Although a little dilapidated on our visit, Somerset is a spacious, albeit sloping campground with a lovely outlook over Albany Island and great fishing, and nearby beaches around Fly Point are within reach of 4WD vehicles. You’ll find it signposted about 20km from the Tip near the ruins of Somerset Homestead, established as a government outpost in 1864 and overseen by police magistrate John Jardine whose sons Frank and Alexander famously pushed a mob of cattle and horses up the Cape’s western flanks in 1865. While successful, the Jardine Brothers expedition was not without controversy as run-ins with Aborigines left up to 72 dead.
Turning from the Tip to journey back south might feel like the end of the adventure, but regardless of how many magical spots we thought we’d discovered on the run north, there were a dozen more to punctuate the return trip. Be warned: this bucket-list adventure may prove anything but if Cape York gets under your skin and you can’t wait for another winter to head north again.
Cape York Essentials
The Route: From Weipa, take the shortcut via Batavia Downs Station to rejoin the Telegraph Road and continue across the Jardine River to Bamaga and Seisia. The trip covers 427km on unsealed roads, while side trips to Captain Billy Landing, Eliot Falls and Mutee Head add another 120km.
The Peninsula Development Road and Telegraph Track are at their best early in the north’s dry season, once graded.

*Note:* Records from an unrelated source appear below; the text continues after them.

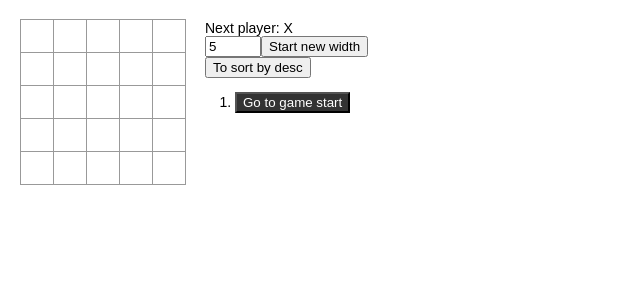
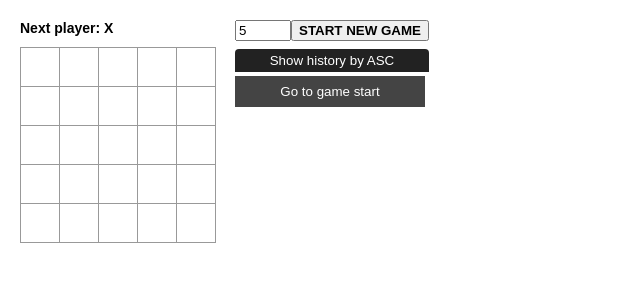
Before and after one commit to ahl2811/tictactoe-bt2, a React (Create React App) app: page / in a window 1280 px wide. Shown: the top 300 px of the page, without its empty margins (0-640 px from the left). Built offline with nearby package versions, Linux system fonts and the light colour scheme.

Commit message:
refactor code

```diff
--- /dev/null
+++ b/src/common/constants.js
@@ -0,0 +1,2 @@
+export const MIN_WIDTH = 5;
+export const MAX_WIDTH = 15;
--- a/src/App.js
+++ b/src/components/App/App.js
@@ -1,7 +1,7 @@
 import { useState } from 'react';
-import Board from './components/Board';
-import { MAX_WIDTH, MIN_WIDTH } from './constants';
-import { calculateWinner } from './helpers';
+import Board from '../Board';
+import { MAX_WIDTH, MIN_WIDTH } from '../../common/constants';
+import { calculateWinner } from '../../common/helpers';
 
 function App() {
   const localBoardWidth = localStorage.getItem('boardWidth')
@@ -10,7 +10,7 @@ function App() {
   const [boardWidth, setBoardWidth] = useState(localBoardWidth);
   const [history, setHistory] = useState([
     {
-      selectedItem: undefined,
+      selectedPos: undefined,
       squares: Array(localBoardWidth ** 2).fill(null),
     },
   ]);
@@ -20,7 +20,7 @@ function App() {
 
   const initGame = (width) => {
     setHistory([
-      { selectedItem: undefined, squares: Array(width ** 2).fill(null) },
+      { selectedPos: undefined, squares: Array(width ** 2).fill(null) },
     ]);
     setStepNumber(0);
     setXIsNext(true);
@@ -43,7 +43,7 @@ function App() {
 
     const squares = current.squares.slice();
     squares[i] = xIsNext ? 'X' : 'O';
-    newHistory.push({ selectedItem: i, squares });
+    newHistory.push({ selectedPos: i, squares });
 
     setHistory(newHistory);
     setStepNumber(newHistory.length - 1);
@@ -74,7 +74,7 @@ function App() {
     return (
       <li key={move}>
         <button
-          className={stepNumber === move ? 'move-list selected' : ''}
+          className={stepNumber === move ? 'selected' : ''}
           onClick={() => jumpTo(move)}
         >
           {desc}
@@ -100,15 +100,16 @@ function App() {
   return (
     <div className="game">
       <div className="game-board">
+        <div className="status">{status}</div>
+
         <Board
           squares={squares}
-          selectedItem={current.selectedItem}
+          selectedItem={current.selectedPos}
           wonLine={wonLine}
           onClick={handleClick}
         />
       </div>
       <div className="game-info">
-        <div>{status}</div>
         <div>
           <input
             value={boardWidth}
@@ -118,12 +119,18 @@ function App() {
             onChange={(e) => setBoardWidth(parseInt(e.target.value))}
             onKeyPress={handleEnterBoardWidthInput}
           ></input>
-          <button onClick={onChangeBoardWidth}>Start new width</button>
+          <button onClick={onChangeBoardWidth}>
+            <b>START NEW GAME</b>
+          </button>
         </div>
-        <button onClick={toggleSort}>
-          {isDescSort ? 'To sort by asc' : 'To sort by desc'}
-        </button>
-        <ol reversed={isDescSort}>{moves}</ol>
+        <div className="sort">
+          <button onClick={toggleSort}>
+            {isDescSort ? 'Show history by DESC' : 'Show history by ASC'}
+          </button>
+        </div>
+        <div className="move-list">
+          <ul reversed={isDescSort}>{moves}</ul>
+        </div>
       </div>
     </div>
   );
--- a/src/constants.js
+++ /dev/null
@@ -1,2 +0,0 @@
-export const MIN_WIDTH = 5;
-export const MAX_WIDTH = 12;
--- a/src/index.css
+++ b/src/index.css
@@ -23,14 +23,14 @@ ul {
   border: 1px solid #999;
   float: left;
   font-size: 24px;
-  font-weight: bold;
+  font-weight: 600;
   line-height: 34px;
-  height: 34px;
+  height: 40px;
   margin-right: -1px;
   margin-top: -1px;
   padding: 0;
   text-align: center;
-  width: 34px;
+  width: 40px;
 }
 
 .square.won {
@@ -58,7 +58,53 @@ ul {
   margin-left: 20px;
 }
 
-button.move-list.selected {
-  background: #333;
+.move-list {
+  max-height: 280px;
+  overflow-y: auto;
+  margin-top: 8px;
+  margin: 0;
+}
+
+.move-list > ul {
+  margin: 0;
+  padding: 0;
+  padding-right: 4px;
+  list-style-type: none;
+}
+
+.move-list button {
+  border: none;
+  background: #ddd;
+  padding: 8px 16px;
+  margin-bottom: 4px;
+  width: 100%;
+}
+
+button:hover {
+  opacity: 0.8;
+}
+
+.move-list .selected {
+  background: #444;
   color: #fff;
 }
+
+.sort button {
+  width: 100%;
+  border: 0;
+  border-radius: 4px 4px 0 0;
+  background: #222;
+  color: #fff;
+  padding: 4px;
+  margin: 4px 0;
+  margin-top: 8px;
+}
+
+.sort button:hover {
+  opacity: 0.9;
+}
+
+.status {
+  margin-bottom: 12px;
+  font-weight: 600;
+}
--- a/src/index.js
+++ b/src/index.js
@@ -1,7 +1,7 @@
 import React from 'react';
 import ReactDOM from 'react-dom';
 import './index.css';
-import App from './App';
+import App from './components/App/App';
 import reportWebVitals from './reportWebVitals';
 
 ReactDOM.render(
```
Also changed, not shown: src/common/helpers.js (renamed from src/helpers.js), src/components/App/App.css (renamed from src/App.css), 1 other file (tests, documents, lock files or other folders).
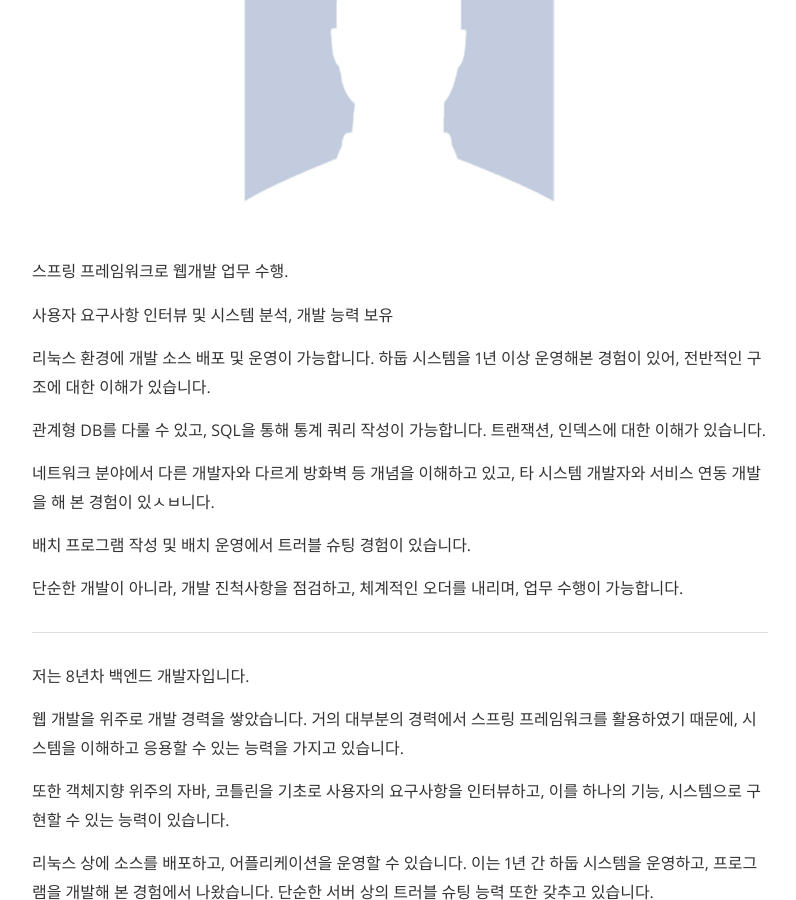
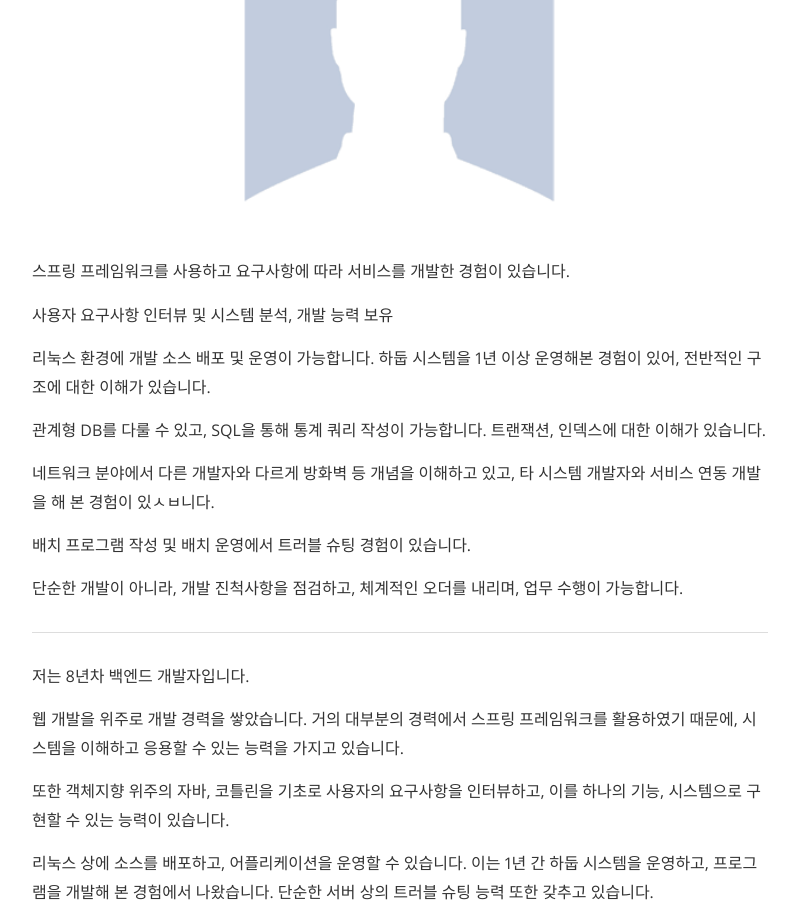
Before and after one commit to parkjinyong12/parkjinyong12.github.io, a Jekyll site: the page built from about.md, in a window 1280 px wide and 900 px high, scrolled down 312 px. Shown: the whole window, without its empty margins (240-1036 px from the left). Built offline with Jekyll 4.4.1, drawn with Linux system fonts in a browser that asks for light colours; nearby versions of some CDN libraries.

Commit message:
Update about.md

```diff
--- a/about.md
+++ b/about.md
@@ -6,7 +6,7 @@ permalink: /about/
 
 <img src="{{ site.baseurl }}/assets/profile-placeholder.gif" title="Profile Picture" class="profile">
 
-스프링 프레임워크로 웹개발 업무 수행.
+스프링 프레임워크를 사용하고 요구사항에 따라 서비스를 개발한 경험이 있습니다.
 
 사용자 요구사항 인터뷰 및 시스템 분석, 개발 능력 보유
 
```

As the May to October dry season progresses, the condition of Cape York roads worsen, and roads out of Bamaga may be corrugated year-round. The depth of river crossings depends on how big and late the wet season was, and the timing of your trip. Get up-to-date information before setting out (www.cook.qld.gov.au).
Camping: Overnight at Moreton Telegraph Station, Bramwell Station, Bramwell Junction Roadhouse, or push north to national park bush camps at Captain Billy Landing and Eliot Falls ($6.15/person). For power and showers around the tip, head for Seisia Holiday Park (www.seisiaholidaypark.com), Loyalty Beach (www.loyaltybeach.com), or Punsand Bay (www.punsand.com.au). Free camp at Pajinka (the Tip), Laradinya at the Punsand Bay turnoff, Somerset on Albany Passage or Mutee Head (highly recommended).
Services: The price of food and fuel increases dramatically beyond Weipa so fill your jerry cans before leaving town. Bramwell Junction provides a top-up on the track and Lockhart River provides fuel for those headed to Iron Range and Portland Roads.
Fishing: You can launch boats off many Cape York beaches and there are ramps at Seisia and Jackey Jackey Creek near Bamaga. Local anglers favour the Jardine River mouth for catches of barramundi, mangrove jack and cod, Possession Island and Albany Passage near Somerset for Spanish mackerel and barracuda, and the Seisia jetty, the Tip and other beaches for mackerel, queenies, trevally, flathead and perhaps a threadfin salmon.
Best time to visit Cape York: Mild, dry season temperatures of 16 to 30˚C continue from May through October.
Don’t Miss: Bramwell Cup Bush Carnival at Bramwell Junction (July). Seisia’s Pirates Regatta (September) and the Seisia Fishing Competition (October).
Quarantine: When returning south, travellers must offer all fruit and vegetables on board for inspection at the Quarantine station just north of Coen.